Content revision data:

##########

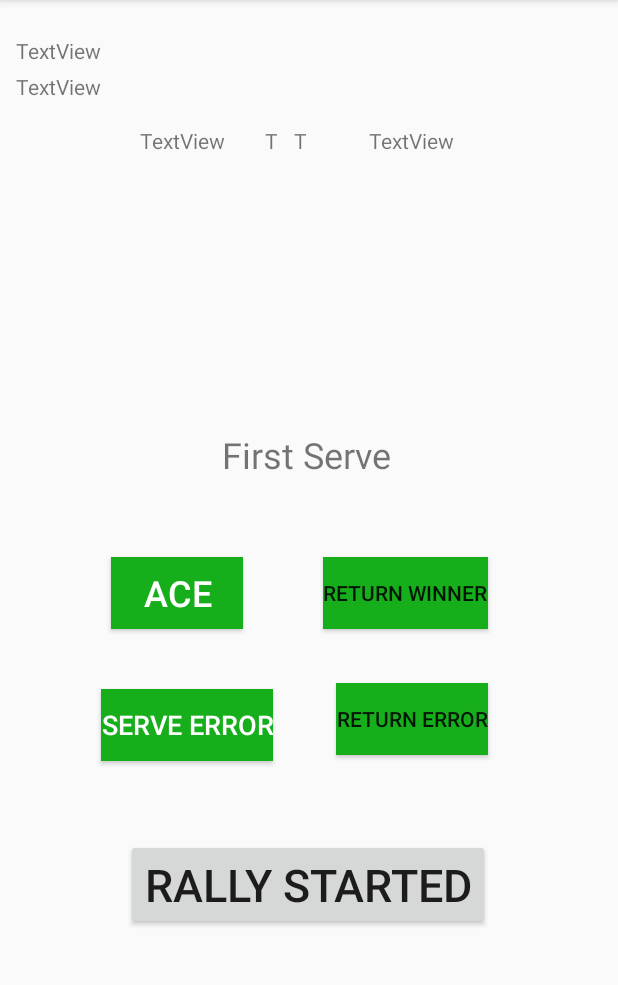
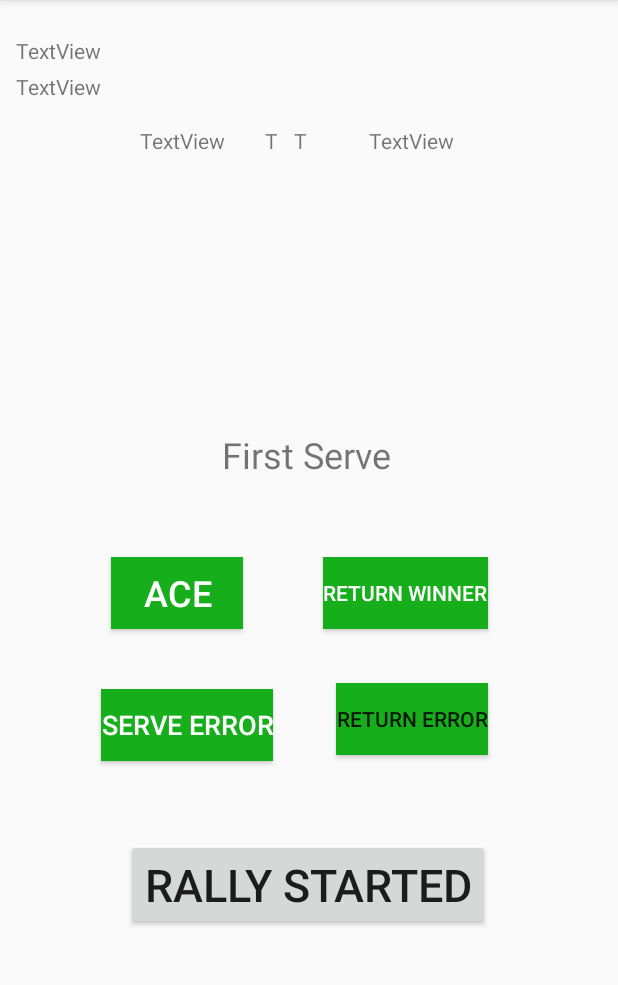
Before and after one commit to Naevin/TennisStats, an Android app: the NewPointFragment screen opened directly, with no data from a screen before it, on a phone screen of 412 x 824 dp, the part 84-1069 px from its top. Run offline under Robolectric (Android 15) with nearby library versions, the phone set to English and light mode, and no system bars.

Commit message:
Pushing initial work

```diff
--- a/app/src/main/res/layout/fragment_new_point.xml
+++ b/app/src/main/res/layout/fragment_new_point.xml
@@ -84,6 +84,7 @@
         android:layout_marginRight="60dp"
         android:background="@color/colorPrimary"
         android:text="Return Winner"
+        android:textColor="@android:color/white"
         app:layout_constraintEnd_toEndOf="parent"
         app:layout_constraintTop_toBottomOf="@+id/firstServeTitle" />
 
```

##########

#### WHAT YOU SHOULD DO:
The reply must match the records exactly, apart from the pictures, which are left out.

#### YOUR RESPONSE:
Before and after one commit to Naevin/TennisStats, an Android app: the NewPointFragment screen opened directly, with no data from a screen before it, on a phone screen of 412 x 824 dp, the part 84-1069 px from its top. Run offline under Robolectric (Android 15) with nearby library versions, the phone set to English and light mode, and no system bars.

Commit message:
Pushing initial work

```diff
--- a/app/src/main/res/layout/fragment_new_point.xml
+++ b/app/src/main/res/layout/fragment_new_point.xml
@@ -84,6 +84,7 @@
         android:layout_marginRight="60dp"
         android:background="@color/colorPrimary"
         android:text="Return Winner"
+        android:textColor="@android:color/white"
         app:layout_constraintEnd_toEndOf="parent"
         app:layout_constraintTop_toBottomOf="@+id/firstServeTitle" />
 
```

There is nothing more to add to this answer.